WHAT IS NEEDED: Reproduce each line of the following material exactly, omitting the images.

DATA SHOWN:
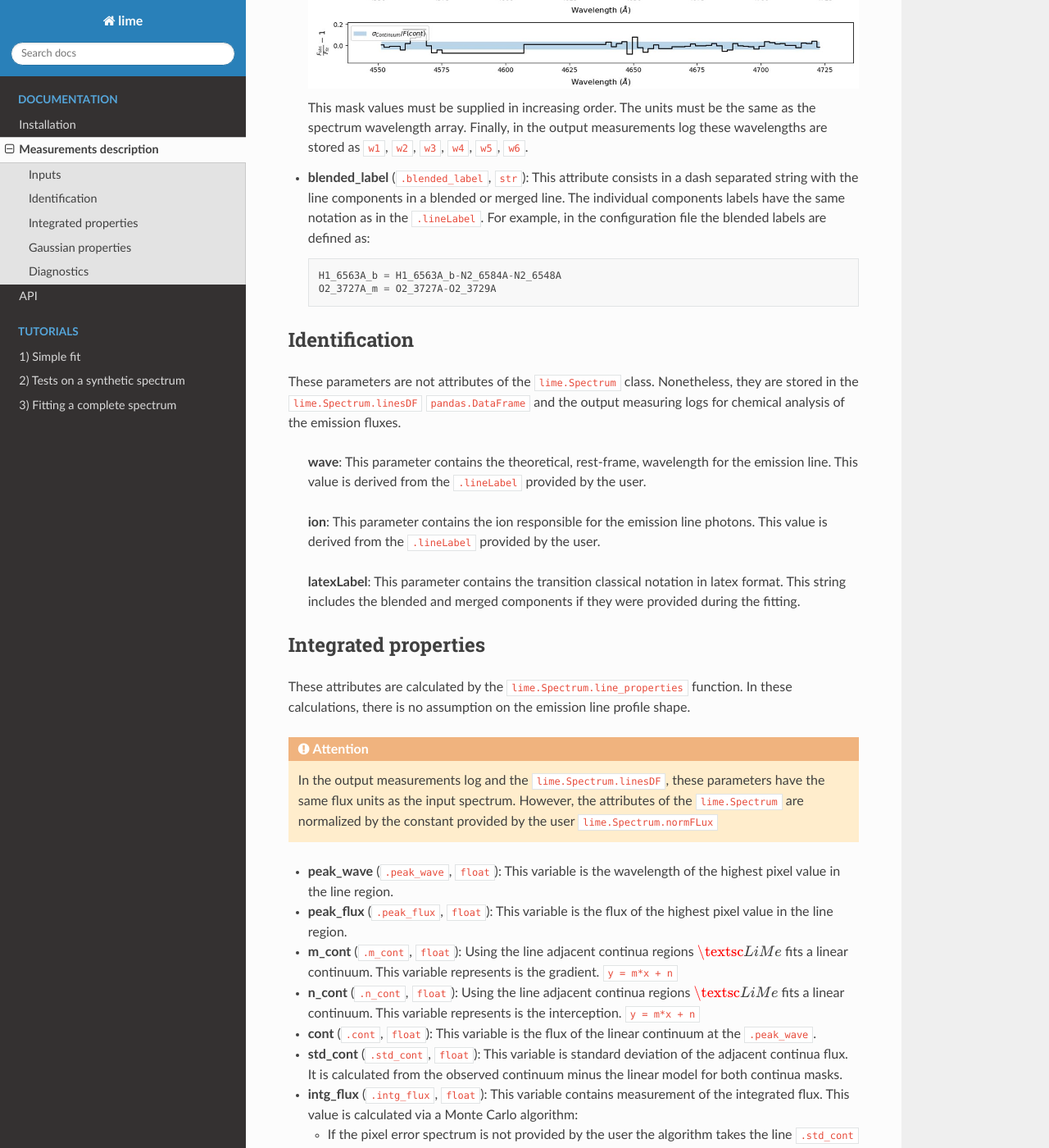
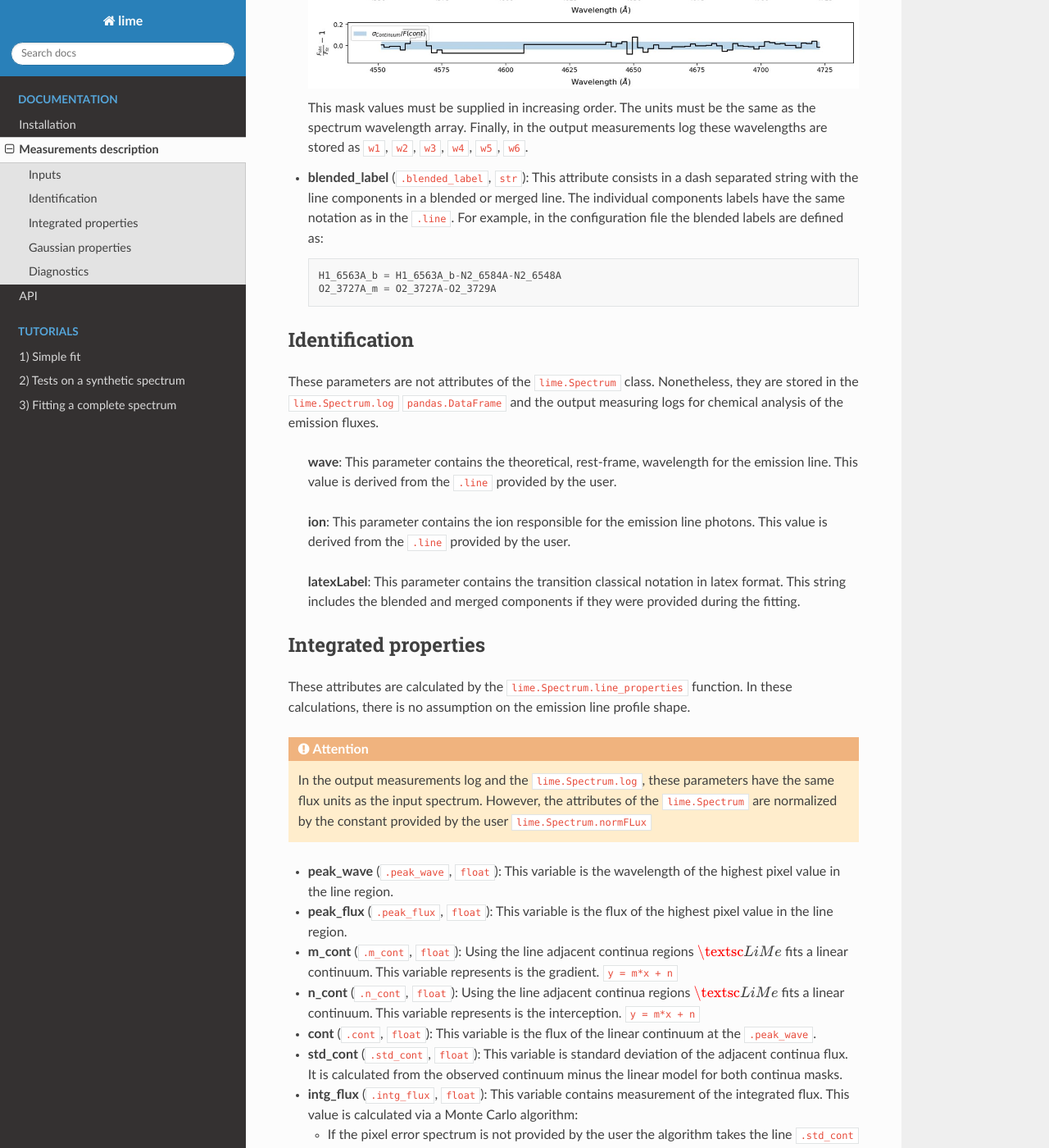
Before and after one commit to Vital-Fernandez/lime, a Sphinx documentation site: the page built from docs/source/documentation/measurements.rst, in a window 1280 px wide and 1400 px high, scrolled down 1267 px. Shown: the whole window at 82% size. Built offline with Sphinx 7.4.7 and the Read the Docs theme 2.0.0, drawn with Linux system fonts in a browser that asks for light colours; formulas are drawn with MathJax 3; some of the changed text lies outside the part shown.

Commit message:
LiMe 0.3.0 .linesDF, .lineLabel, errFlux switched to .log, .line and .err_flux, save_line_log detects the extension automatically, updated load_cfg with obj_section parameter and def_cfg_sec='line_fitting' parameter. Documentation updates.

```diff
--- a/docs/source/conf.py
+++ b/docs/source/conf.py
@@ -26,7 +26,7 @@ copyright = '2021, Vital-Fernandez'
 author = 'Vital-Fernandez'
 
 # The full version, including alpha/beta/rc tags
-release = '0.2.8'
+release = '0.3.0'
 
 
 # -- General configuration ---------------------------------------------------
--- a/docs/source/documentation/measurements.rst
+++ b/docs/source/documentation/measurements.rst
@@ -6,7 +6,7 @@ Measurements description
 
 This section describes the parameters measured by :math:`\textsc{LiMe}`. Unless otherwise noted, these parameters have the same notation
 in the output measurements log as the attributes in the programing objects generated with the ``lime.Spectrum`` class.
-These parameter references are also the column names of the ``pandas.DataFrame`` lines log (``lime.Spectrum.linesDF``).
+These parameter references are also the column names of the ``pandas.DataFrame`` lines log (``lime.Spectrum.log``).
 
 Inputs
 ++++++
@@ -14,7 +14,7 @@ Inputs
 This section includes 3 parameters which are actually provided by the user inputs. However, they are also included in
 the output log for consistency.
 
-* **lineLabel** (``.lineLabel``, ``str``): This attribute provides the :math:`\textsc{LiMe}` label for an emission line. This label has the
+* **line** (``.line``, ``str``): This attribute provides the :math:`\textsc{LiMe}` label for an emission line. This label has the
   following format:
 
   .. image:: ../_static/line_notation.png
@@ -42,7 +42,7 @@ the output log for consistency.
   Finally, in the output measurements log these wavelengths are stored as  ``w1``, ``w2``, ``w3``, ``w4``, ``w5``, ``w6``.
 
 * **blended_label** (``.blended_label``, ``str``): This attribute consists in a dash separated string with the line components
-  in a blended or merged line. The individual components labels have the same notation as in the ``.lineLabel``. For example,
+  in a blended or merged line. The individual components labels have the same notation as in the ``.line``. For example,
   in the configuration file the blended labels are defined as:
 
   .. code-block::
@@ -54,14 +54,14 @@ the output log for consistency.
 Identification
 ++++++++++++++
 
-These parameters are not attributes of the ``lime.Spectrum`` class. Nonetheless, they are stored in the ``lime.Spectrum.linesDF``
+These parameters are not attributes of the ``lime.Spectrum`` class. Nonetheless, they are stored in the ``lime.Spectrum.log``
 ``pandas.DataFrame`` and the output measuring logs for chemical analysis of the emission fluxes.
 
   **wave**: This parameter contains the theoretical, rest-frame, wavelength for the emission line. This value is derived
-  from the ``.lineLabel`` provided by the user.
+  from the ``.line`` provided by the user.
 
   **ion**: This parameter contains the ion responsible for the emission line photons. This value is derived from the
-  ``.lineLabel`` provided by the user.
+  ``.line`` provided by the user.
 
   **latexLabel**: This parameter contains the transition classical notation in latex format. This string includes the
   blended and merged components if they were provided during the fitting.
@@ -74,7 +74,7 @@ These attributes are calculated by the ``lime.Spectrum.line_properties`` functio
 assumption on the emission line profile shape.
 
 .. attention::
-    In the output measurements log and the ``lime.Spectrum.linesDF``, these parameters have the same flux units as the
+    In the output measurements log and the ``lime.Spectrum.log``, these parameters have the same flux units as the
     input spectrum. However, the attributes of the ``lime.Spectrum`` are normalized by the constant provided by the user
     ``lime.Spectrum.normFLux``
 
@@ -136,7 +136,7 @@ assumption on the emission line profile shape.
         z_{\lambda} = \frac{\lambda_{obs}}{\lambda_{theo}} - 1
 
   where :math:`\lambda_{obs}` is the ``.peak_wave`` for non-blended lines. Otherwise the gaussian profile ``.center`` is
-  used. In all cases :math:`\lambda_{theo}` is the theoretical transition wavelength obtained from the input ``.lineLabel``
+  used. In all cases :math:`\lambda_{theo}` is the theoretical transition wavelength obtained from the input ``.line``
 
 * **FWHM_int** (``.FWHM_int``, ``float``): This variable is the Full Width Half-Measure in :math:`km/s` computed from
   the integrated profile: The algorithm finds the pixel coordinates which are above half the line peak flux. The blue and and red
--- a/docs/source/tutorials/1_BasicFit.rst
+++ b/docs/source/tutorials/1_BasicFit.rst
@@ -129,7 +129,7 @@ Now we include this information in the fitting:
 
 .. code-block:: python
 
-    gp_spec.fit_from_wavelengths(lineLabel, lineWaves, fit_conf)
+    gp_spec.fit_from_wavelengths(line, lineWaves, fit_conf)
     gp_spec.display_results(show_plot=True)
 
 .. image:: ../_static/1_secondFitAttemp.png
--- a/docs/source/tutorials/2_Synthetic.rst
+++ b/docs/source/tutorials/2_Synthetic.rst
@@ -189,7 +189,7 @@ Finally, we perform the line fitting looping through the line masks:
         for i, comp in enumerate(gaus_comps):
             amp_true, center_true, sigma_true = emission_lines_dict[comp]
             amp_attr, center_attr, sigma_attr = synth_spec.amp, synth_spec.center/(1 + z_obj), synth_spec.sigma
-            amp_df, center_df, sigma_df = synth_spec.linesDF.loc[comp, 'amp']/flux_norm, synth_spec.linesDF.loc[comp, 'center']/(1 + z_obj), synth_spec.linesDF.loc[comp, 'sigma']
+            amp_df, center_df, sigma_df = synth_spec.log.loc[comp, 'amp']/flux_norm, synth_spec.log.loc[comp, 'center']/(1 + z_obj), synth_spec.log.loc[comp, 'sigma']
 
             print(f'\n- {comp}')
             print(f'True amplitude: {amp_true}, amplitude attribute {amp_attr[i]}, amplitude dataframe {amp_df}')
--- a/setup.cfg
+++ b/setup.cfg
@@ -1,6 +1,6 @@
 [metadata]
 name = lime-stable
-version = 0.2.8
+version = 0.3.0
 author = Vital Fernandez
 author_email = vital.fernandez@userena.cl
 description = Line measuring algorithm for ionized nebulae
--- a/src/lime/lime.cfg
+++ b/src/lime/lime.cfg
@@ -1,3 +1,3 @@
 [metadata]
 name = lime-stable
-version = 0.2.8
+version = 0.3.0
```
Also changed, not shown: other parts of docs/source/tutorials/2_Synthetic.rst (+1 -1 lines), docs/source/tutorials/3_CompleteSpec.rst (+16 -15 lines), docs/source/_static/3_conf_file.png, 12 other files.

EXERCISE RESPONSE:
Before and after one commit to Vital-Fernandez/lime, a Sphinx documentation site: the page built from docs/source/documentation/measurements.rst, in a window 1280 px wide and 1400 px high, scrolled down 1267 px. Shown: the whole window at 82% size. Built offline with Sphinx 7.4.7 and the Read the Docs theme 2.0.0, drawn with Linux system fonts in a browser that asks for light colours; formulas are drawn with MathJax 3; some of the changed text lies outside the part shown.

Commit message:
LiMe 0.3.0 .linesDF, .lineLabel, errFlux switched to .log, .line and .err_flux, save_line_log detects the extension automatically, updated load_cfg with obj_section parameter and def_cfg_sec='line_fitting' parameter. Documentation updates.

```diff
--- a/docs/source/conf.py
+++ b/docs/source/conf.py
@@ -26,7 +26,7 @@ copyright = '2021, Vital-Fernandez'
 author = 'Vital-Fernandez'
 
 # The full version, including alpha/beta/rc tags
-release = '0.2.8'
+release = '0.3.0'
 
 
 # -- General configuration ---------------------------------------------------
--- a/docs/source/documentation/measurements.rst
+++ b/docs/source/documentation/measurements.rst
@@ -6,7 +6,7 @@ Measurements description
 
 This section describes the parameters measured by :math:`\textsc{LiMe}`. Unless otherwise noted, these parameters have the same notation
 in the output measurements log as the attributes in the programing objects generated with the ``lime.Spectrum`` class.
-These parameter references are also the column names of the ``pandas.DataFrame`` lines log (``lime.Spectrum.linesDF``).
+These parameter references are also the column names of the ``pandas.DataFrame`` lines log (``lime.Spectrum.log``).
 
 Inputs
 ++++++
@@ -14,7 +14,7 @@ Inputs
 This section includes 3 parameters which are actually provided by the user inputs. However, they are also included in
 the output log for consistency.
 
-* **lineLabel** (``.lineLabel``, ``str``): This attribute provides the :math:`\textsc{LiMe}` label for an emission line. This label has the
+* **line** (``.line``, ``str``): This attribute provides the :math:`\textsc{LiMe}` label for an emission line. This label has the
   following format:
 
   .. image:: ../_static/line_notation.png
@@ -42,7 +42,7 @@ the output log for consistency.
   Finally, in the output measurements log these wavelengths are stored as  ``w1``, ``w2``, ``w3``, ``w4``, ``w5``, ``w6``.
 
 * **blended_label** (``.blended_label``, ``str``): This attribute consists in a dash separated string with the line components
-  in a blended or merged line. The individual components labels have the same notation as in the ``.lineLabel``. For example,
+  in a blended or merged line. The individual components labels have the same notation as in the ``.line``. For example,
   in the configuration file the blended labels are defined as:
 
   .. code-block::
@@ -54,14 +54,14 @@ the output log for consistency.
 Identification
 ++++++++++++++
 
-These parameters are not attributes of the ``lime.Spectrum`` class. Nonetheless, they are stored in the ``lime.Spectrum.linesDF``
+These parameters are not attributes of the ``lime.Spectrum`` class. Nonetheless, they are stored in the ``lime.Spectrum.log``
 ``pandas.DataFrame`` and the output measuring logs for chemical analysis of the emission fluxes.
 
   **wave**: This parameter contains the theoretical, rest-frame, wavelength for the emission line. This value is derived
-  from the ``.lineLabel`` provided by the user.
+  from the ``.line`` provided by the user.
 
   **ion**: This parameter contains the ion responsible for the emission line photons. This value is derived from the
-  ``.lineLabel`` provided by the user.
+  ``.line`` provided by the user.
 
   **latexLabel**: This parameter contains the transition classical notation in latex format. This string includes the
   blended and merged components if they were provided during the fitting.
@@ -74,7 +74,7 @@ These attributes are calculated by the ``lime.Spectrum.line_properties`` functio
 assumption on the emission line profile shape.
 
 .. attention::
-    In the output measurements log and the ``lime.Spectrum.linesDF``, these parameters have the same flux units as the
+    In the output measurements log and the ``lime.Spectrum.log``, these parameters have the same flux units as the
     input spectrum. However, the attributes of the ``lime.Spectrum`` are normalized by the constant provided by the user
     ``lime.Spectrum.normFLux``
 
@@ -136,7 +136,7 @@ assumption on the emission line profile shape.
         z_{\lambda} = \frac{\lambda_{obs}}{\lambda_{theo}} - 1
 
   where :math:`\lambda_{obs}` is the ``.peak_wave`` for non-blended lines. Otherwise the gaussian profile ``.center`` is
-  used. In all cases :math:`\lambda_{theo}` is the theoretical transition wavelength obtained from the input ``.lineLabel``
+  used. In all cases :math:`\lambda_{theo}` is the theoretical transition wavelength obtained from the input ``.line``
 
 * **FWHM_int** (``.FWHM_int``, ``float``): This variable is the Full Width Half-Measure in :math:`km/s` computed from
   the integrated profile: The algorithm finds the pixel coordinates which are above half the line peak flux. The blue and and red
--- a/docs/source/tutorials/1_BasicFit.rst
+++ b/docs/source/tutorials/1_BasicFit.rst
@@ -129,7 +129,7 @@ Now we include this information in the fitting:
 
 .. code-block:: python
 
-    gp_spec.fit_from_wavelengths(lineLabel, lineWaves, fit_conf)
+    gp_spec.fit_from_wavelengths(line, lineWaves, fit_conf)
     gp_spec.display_results(show_plot=True)
 
 .. image:: ../_static/1_secondFitAttemp.png
--- a/docs/source/tutorials/2_Synthetic.rst
+++ b/docs/source/tutorials/2_Synthetic.rst
@@ -189,7 +189,7 @@ Finally, we perform the line fitting looping through the line masks:
         for i, comp in enumerate(gaus_comps):
             amp_true, center_true, sigma_true = emission_lines_dict[comp]
             amp_attr, center_attr, sigma_attr = synth_spec.amp, synth_spec.center/(1 + z_obj), synth_spec.sigma
-            amp_df, center_df, sigma_df = synth_spec.linesDF.loc[comp, 'amp']/flux_norm, synth_spec.linesDF.loc[comp, 'center']/(1 + z_obj), synth_spec.linesDF.loc[comp, 'sigma']
+            amp_df, center_df, sigma_df = synth_spec.log.loc[comp, 'amp']/flux_norm, synth_spec.log.loc[comp, 'center']/(1 + z_obj), synth_spec.log.loc[comp, 'sigma']
 
             print(f'\n- {comp}')
             print(f'True amplitude: {amp_true}, amplitude attribute {amp_attr[i]}, amplitude dataframe {amp_df}')
--- a/setup.cfg
+++ b/setup.cfg
@@ -1,6 +1,6 @@
 [metadata]
 name = lime-stable
-version = 0.2.8
+version = 0.3.0
 author = Vital Fernandez
 author_email = vital.fernandez@userena.cl
 description = Line measuring algorithm for ionized nebulae
--- a/src/lime/lime.cfg
+++ b/src/lime/lime.cfg
@@ -1,3 +1,3 @@
 [metadata]
 name = lime-stable
-version = 0.2.8
+version = 0.3.0
```
Also changed, not shown: other parts of docs/source/tutorials/2_Synthetic.rst (+1 -1 lines), docs/source/tutorials/3_CompleteSpec.rst (+16 -15 lines), docs/source/_static/3_conf_file.png, 12 other files.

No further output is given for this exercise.